- Global economy remains strong, the USMCA will reduce trading uncertainty
- Canadian economy is balanced for the foreseeable 2 years
- Household spending will increase, but backed by income growth
- Housing activity across Canada is stabilizing
On October 24th the Bank of Canada did what we all expected, they increased the Overnight lending rate by 0.25% to 1.75%. This equated to a PRIME being increased by 0.25% to 3.95%. All variable rate mortgages and lines of credit utilize PRIME to calculate the current interest rate.
Now the BIG QUESTION, how do we as mortgage consumers respond? First, ask your Dominion Lending Centres mortgage broker how they plan to react in accordance to his own financing.
No need to ask me, I will tell you. Variable, with no hesitation. I will stay the course by not pushing the panic button.
Because if I decide to move, re-finance, consolidate, leverage equity or to simply break the mortgage for any reason my penalty will only be 3 months interest. I also need to consider how much money I have saved over the term by utilizing a variable rate mortgage rather than a fixed. During my current mortgage the spread between variable and fixed is approximately 1%.
Please excuse the following ‘tongue & cheek…’To go with a fixed mortgage tells me that you can predict the future with absolute certainty.
I know I can’t, so I rely on statistics. 65% of all fixed mortgage consumers will break their mortgage in 33 months, the penalty that follows is unavoidable. For the average B.C. mortgage of $350,000 the penalty is approximately $14,000. By opting for a fixed rate mortgage, you have declared to the universe that there is a zero percent chance you will need to access equity, amend the current mortgage or consider applying for a secured line of credit.
Real estate wealth is a long game, building net worth doesn’t happen overnight. Gains are not made in the short term. Just like other markets (stocks, bonds, mutuals, GICs RRSPs), there will be highs and lows.
What does this increase mean?
Dollarize it for your own personal consumption. For an increase of 0.25% the payment will go up $13 per every $100,000 borrowed. For some variable rate borrowers, the payment hasn’t even changed as the lender only adjusts the principal and interest allocation.
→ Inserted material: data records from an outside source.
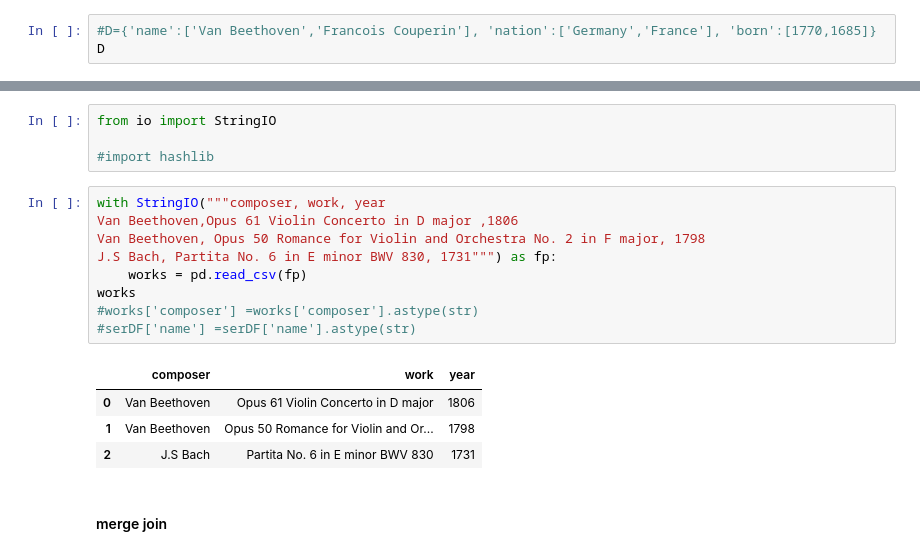
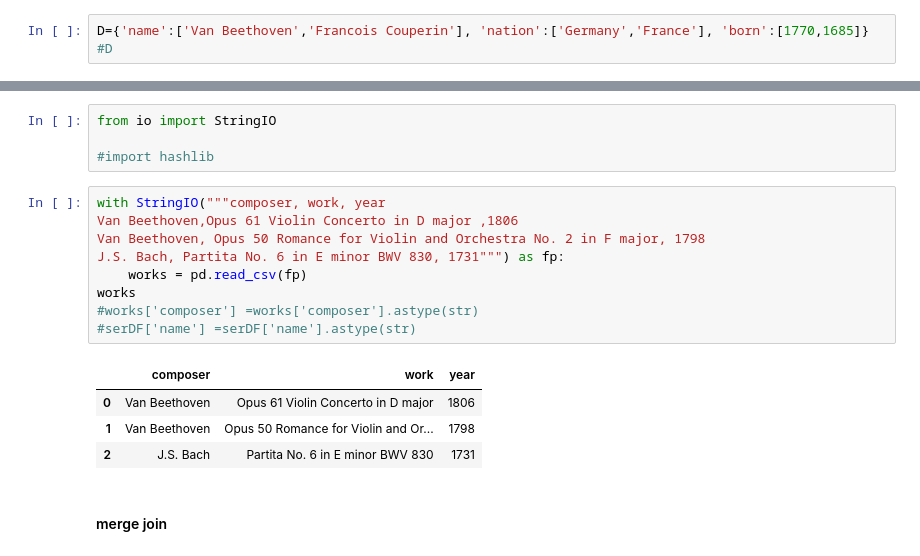
Before and after one commit to chezydan/pytopics, a Jupyter notebook: Pandas.ipynb, the cells around one changed output, grey strips where cells are left out. Cells and saved outputs as stored; diff of their text form.

```diff
--- a/Pandas.ipynb
+++ b/Pandas.ipynb
@@ -329,3 +329,3 @@ D
 # %%
-#D={'name':['Van Beethoven','Francois Couperin'], 'nation':['Germany','France'], 'born':[1770,1685]}
-D
+D={'name':['Van Beethoven','Francois Couperin'], 'nation':['Germany','France'], 'born':[1770,1685]}
+#D
@@ -1079,17 +1184,17 @@ from io import StringIO
 # %%
 with StringIO("""composer, work, year
 Van Beethoven,Opus 61 Violin Concerto in D major ,1806
 Van Beethoven, Opus 50 Romance for Violin and Orchestra No. 2 in F major, 1798
-J.S Bach, Partita No. 6 in E minor BWV 830, 1731""") as fp:
+J.S. Bach, Partita No. 6 in E minor BWV 830, 1731""") as fp:
     works = pd.read_csv(fp)
 works
 #works['composer'] =works['composer'].astype(str)
 #serDF['name'] =serDF['name'].astype(str)
 # %% [output]
 |  | composer | work | year |
 | 0 | Van Beethoven | Opus 61 Violin Concerto in D major | 1806 |
 | 1 | Van Beethoven | Opus 50 Romance for Violin and Or... | 1798 |
-| 2 | J.S Bach | Partita No. 6 in E minor BWV 830 | 1731 |
+| 2 | J.S. Bach | Partita No. 6 in E minor BWV 830 | 1731 |
 # %% [markdown]
 <h4> merge join </h4>
 # %%
```
Also changed, not shown: parts of 49 cells of this notebook, 6 other files.
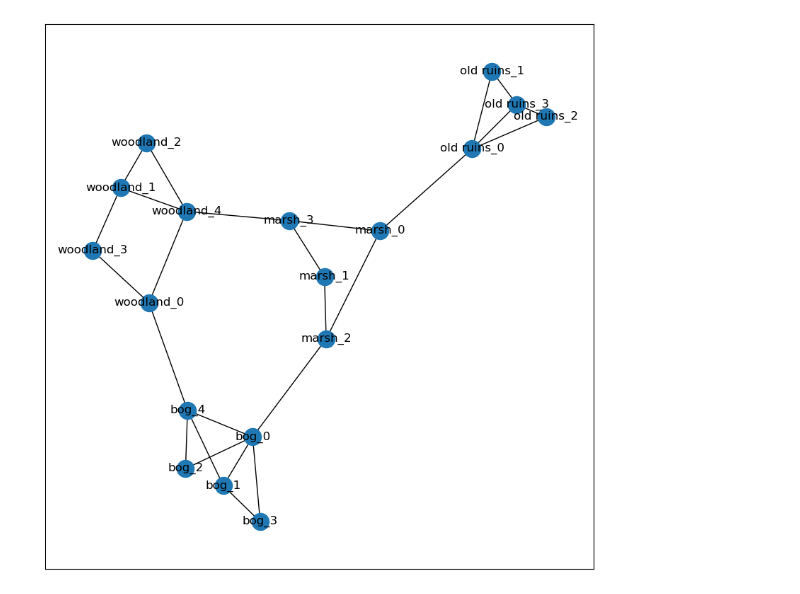
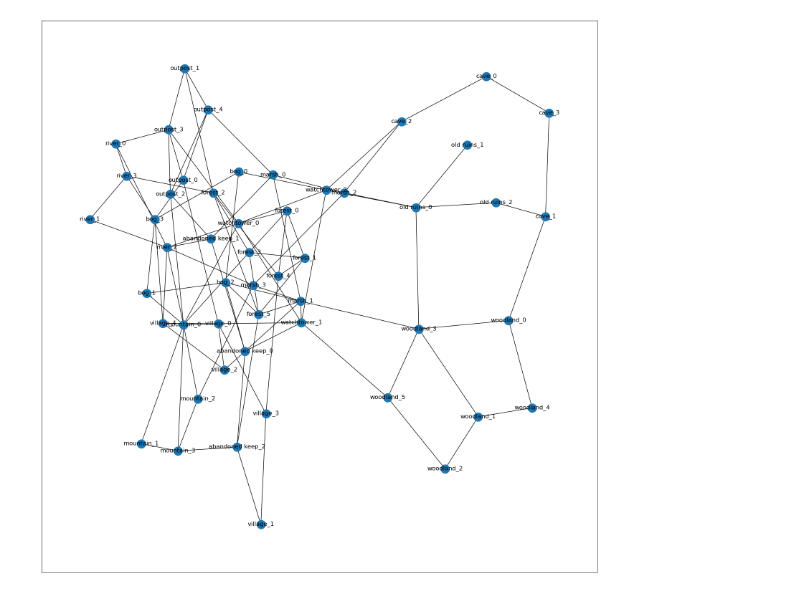
Before and after one commit to JustinLloyd/banderschnappen, a Jupyter notebook: notebooks/graph-test.ipynb, the cells around one changed output. Saved outputs shown, nothing was run; the diff lists cells and outputs as text; code cells hidden in the pictures.

```diff
--- a/notebooks/graph-test.ipynb
+++ b/notebooks/graph-test.ipynb
@@ -13,7 +13,7 @@ import random
 
 # And by doing this we end up with a map that can be navigated by the players, but makes somewhat logical sense in how it is connected.
 def generate_map(n_zones=3, min_locations=3,max_locations=6, max_depth=3):
-    zone_names = ['woodland','old ruins','bog','marsh','watchtower','abandoned keep','village','forest']
+    zone_names = ['woodland','old ruins','bog','marsh','watchtower','abandoned keep','village','forest',"outpost","cave","river","mountain","lake","waterfall","beach","coast","cliff","canyon","desert","oasis","dunes","jungle","swamp","volcano","island","grassland","shrubland","wetland""estuary"]
     G = nx.Graph()
 
     # Create the zones and locations with associated depth
@@ -66,7 +66,7 @@ def remove_zones(G, zones):
 # %%
 # a map is represented as a graph, at the top is the environment, and an environment encompasses a number of distinct zones, and within each zone there is a related set of locations.
 
-the_graph, the_zones, the_depths = generate_map(4)
+the_graph, the_zones, the_depths = generate_map(12)
 the_graph = remove_zones(the_graph, the_zones)
 # %%
 def find_unreachable_pairs(G):
@@ -128,7 +128,7 @@ the_graph = connect_islands(the_graph)
 # for zone, depth in zip(the_zones, the_depths):
 #     print(f"{zone} depth: {depth}")
 # %%
-plt.figure(figsize=(10, 10))
+plt.figure(figsize=(20, 20))
 nx.draw_networkx(the_graph, with_labels=True)
 # %% [output]
-[figure, old version]
+[figure, new version]
```
Also changed, not shown: 3 other files.
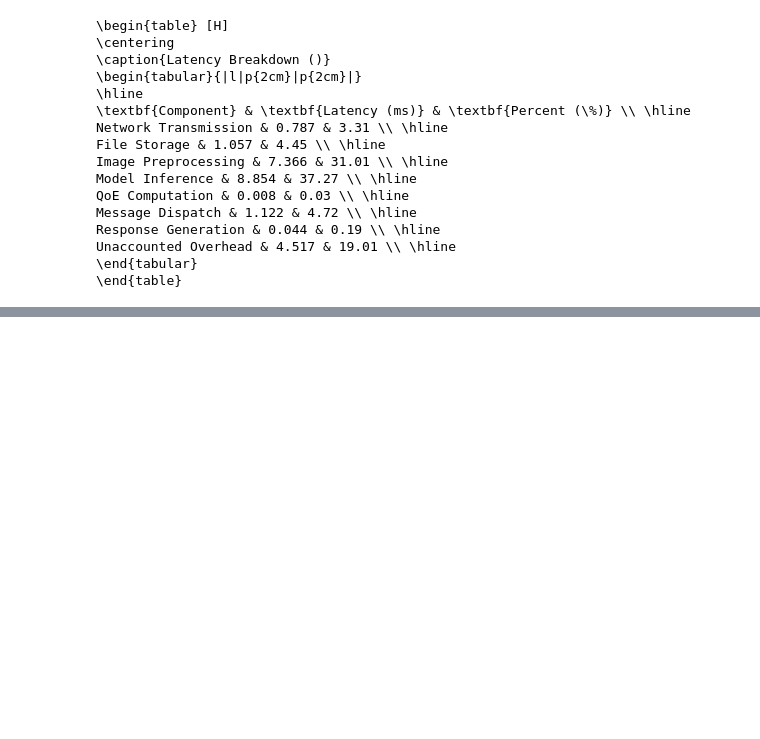
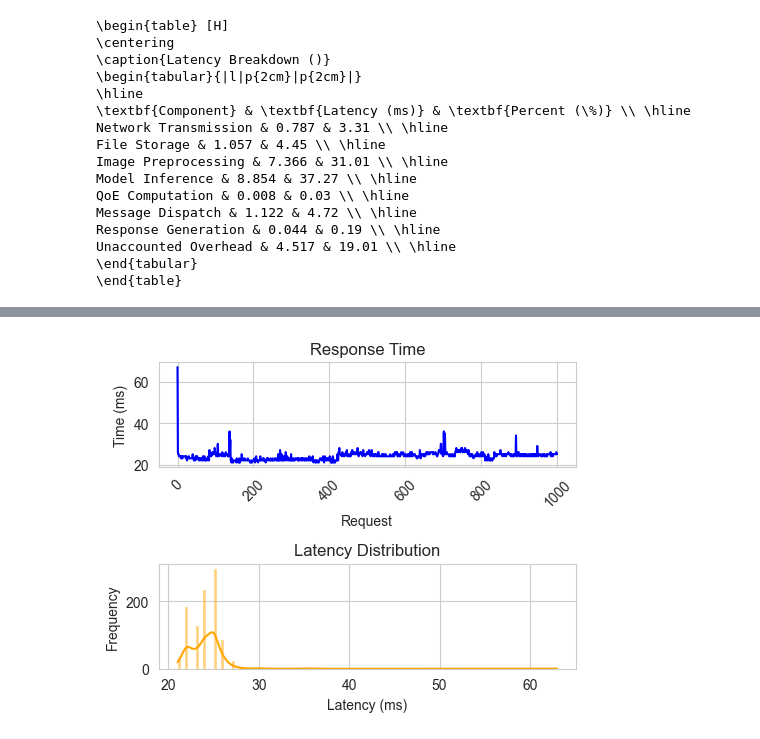
Before and after one commit to Data-to-Insight-Center/ckn-edge-optimization, a Jupyter notebook: results/analysis.ipynb, the cells around one changed output, grey strips where cells are left out. Saved outputs shown, nothing was run; the diff lists cells and outputs as text; code cells hidden in the pictures; blank space fills up the shorter version.

Commit message:
benchmarking using jmeter

```diff
--- a/results/analysis.ipynb
+++ b/results/analysis.ipynb
@@ -99,0 +131,7 @@ dtype: float64
+# %%
+import pandas as pd
+
+df = pd.read_csv("jmeter_fastapi.csv")
+total_time = df["timeStamp"].iloc[-1] - df["timeStamp"].iloc[0]
+rps = (1000 / total_time) * 1000
+rps
@@ -99,0 +156,24 @@ dtype: float64
+# %%
+import matplotlib.pyplot as plt
+import seaborn as sns
+import pandas as pd
+
+fig, axes = plt.subplots(2, 1, figsize=(5, 4))
+
+# Plot Response Time vs Request
+axes[0].plot(df['elapsed'], label="Response Time per Request", color='blue')
+axes[0].set_xlabel("Request")
+axes[0].set_ylabel("Time (ms)")
+axes[0].set_title("Response Time")
+axes[0].tick_params(axis='x', rotation=45)
+
+# Plot Latency Distribution
+sns.histplot(df['Latency'], kde=True, color='orange', ax=axes[1])
+axes[1].set_xlabel("Latency (ms)")
+axes[1].set_ylabel("Frequency")
+axes[1].set_title("Latency Distribution")
+
+plt.tight_layout()
+plt.show()
+# %% [output]
+[figure, added]
```
Also changed, not shown: parts of 4 cells of this notebook, 7 other files.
Now the question becomes, what do you do? Remain with variable or lock into a fixed. I recommend staying the course.